Electroluminescence (EL) imaging takes advantages of the radiadive inter-band recombination of excited charge carriers in solar cells. For electroluminescence investigation the module is operated as a light emitting diode and the emitted radiation due to recombination effects can be detected with a sensitive Si-CCDs camera. For electroluminescence images, the solar cells are supplied, via their metal contacts, with a defined external excitation current while the camera takes an image of the emitted photons at wavelength > 850 nm. Since EL is a low light source, a dark environment is necessary in order to decrease the background noise during the measure. Damaged areas of a solar module appear dark or shine less than good areas. Electroluminescence imaging can be used to detect a multitude of defects in crystalline silicon solar cells, furthermore EL technique provide images with very high resolution that enable to resolve details lesser in size than IR-images that should be hardly perceptible to the eye, such as:

  • Micro cracks.
  • Bad finger contacts.

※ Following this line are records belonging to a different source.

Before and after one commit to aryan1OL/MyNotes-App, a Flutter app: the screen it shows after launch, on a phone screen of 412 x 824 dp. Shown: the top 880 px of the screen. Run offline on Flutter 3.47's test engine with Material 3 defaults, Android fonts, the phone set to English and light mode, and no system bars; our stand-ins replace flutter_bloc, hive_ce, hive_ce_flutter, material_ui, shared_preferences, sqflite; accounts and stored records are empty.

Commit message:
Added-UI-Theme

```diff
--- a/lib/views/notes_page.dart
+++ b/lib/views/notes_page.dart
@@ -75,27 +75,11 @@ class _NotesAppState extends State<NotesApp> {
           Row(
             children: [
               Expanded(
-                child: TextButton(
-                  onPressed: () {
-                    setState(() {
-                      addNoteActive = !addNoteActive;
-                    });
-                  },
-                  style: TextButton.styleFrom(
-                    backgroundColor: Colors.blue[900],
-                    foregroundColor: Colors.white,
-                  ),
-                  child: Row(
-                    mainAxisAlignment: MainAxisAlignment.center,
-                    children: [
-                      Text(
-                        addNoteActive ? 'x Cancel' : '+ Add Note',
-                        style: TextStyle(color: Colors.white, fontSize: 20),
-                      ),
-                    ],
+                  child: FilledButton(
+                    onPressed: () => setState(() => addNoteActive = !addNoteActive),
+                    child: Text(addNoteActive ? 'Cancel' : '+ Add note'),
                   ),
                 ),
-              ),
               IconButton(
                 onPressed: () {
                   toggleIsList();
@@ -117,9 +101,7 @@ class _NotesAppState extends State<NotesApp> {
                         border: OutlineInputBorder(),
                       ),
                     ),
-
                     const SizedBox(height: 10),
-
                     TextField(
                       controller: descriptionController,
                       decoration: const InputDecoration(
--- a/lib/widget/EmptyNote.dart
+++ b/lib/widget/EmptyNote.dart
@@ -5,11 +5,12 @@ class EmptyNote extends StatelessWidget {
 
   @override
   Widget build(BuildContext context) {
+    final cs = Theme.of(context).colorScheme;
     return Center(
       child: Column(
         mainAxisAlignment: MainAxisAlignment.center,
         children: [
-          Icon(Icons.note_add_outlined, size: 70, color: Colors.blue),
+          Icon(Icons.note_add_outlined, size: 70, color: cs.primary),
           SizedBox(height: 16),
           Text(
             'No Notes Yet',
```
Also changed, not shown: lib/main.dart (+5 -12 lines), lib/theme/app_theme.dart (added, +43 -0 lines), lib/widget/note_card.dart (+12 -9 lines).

  • Electrical shunts.
  • Broken contacts.
  • Fragments in broken cells.
  • Electrically separated cell areas.
  • Grain boundaries.

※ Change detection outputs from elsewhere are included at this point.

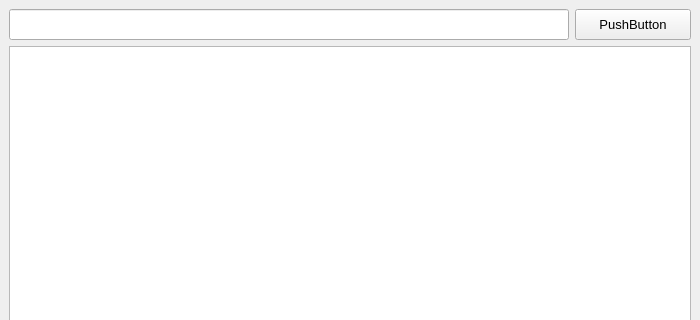
Above: ui/main_window.ui from petko-todorov/activity-log before the change; both pictures show x 0 to 700 and y 0 to 320 of the 700 by 540 pixel window. Below: the same form after it.
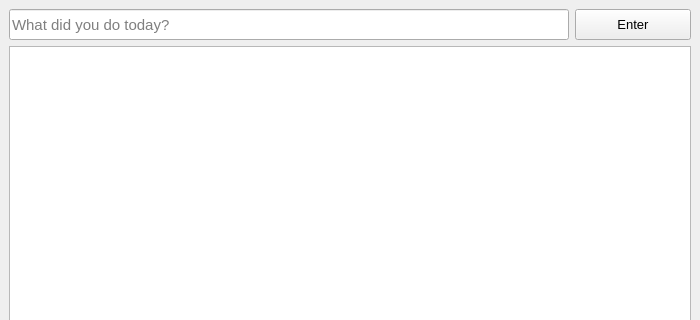
That is the form after the change. Icons and pictures are not drawn.

Commit message: Update main window UI elements and add icon

What changed in the file:
```diff
--- a/ui/main_window.ui
+++ b/ui/main_window.ui
@@ -36,6 +36,9 @@
           <pointsize>11</pointsize>
          </font>
         </property>
+        <property name="placeholderText">
+         <string>What did you do today?</string>
+        </property>
        </widget>
       </item>
       <item>
@@ -58,7 +61,7 @@
          </font>
         </property>
         <property name="text">
-         <string>PushButton</string>
+         <string>Enter</string>
         </property>
         <property name="autoDefault">
          <bool>false</bool>
```
Left out of the diff: 5 changed lines with no effect on the pictures. The commit also changes 1 other file.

  • Crystallization faults in cell material.

The picture here below shows different defects in a polycrystalline silicon module, such as:

  • A long crack over 10 cells (1).
  • A smaller crack over 3 cells (2).
  • Inactive cell parts (3).
  • Impurity inside the cells (4).
  • Cell part isolated from the bus bar by micro cracks (5).
  • Mark of the sinteroven’s grate (6).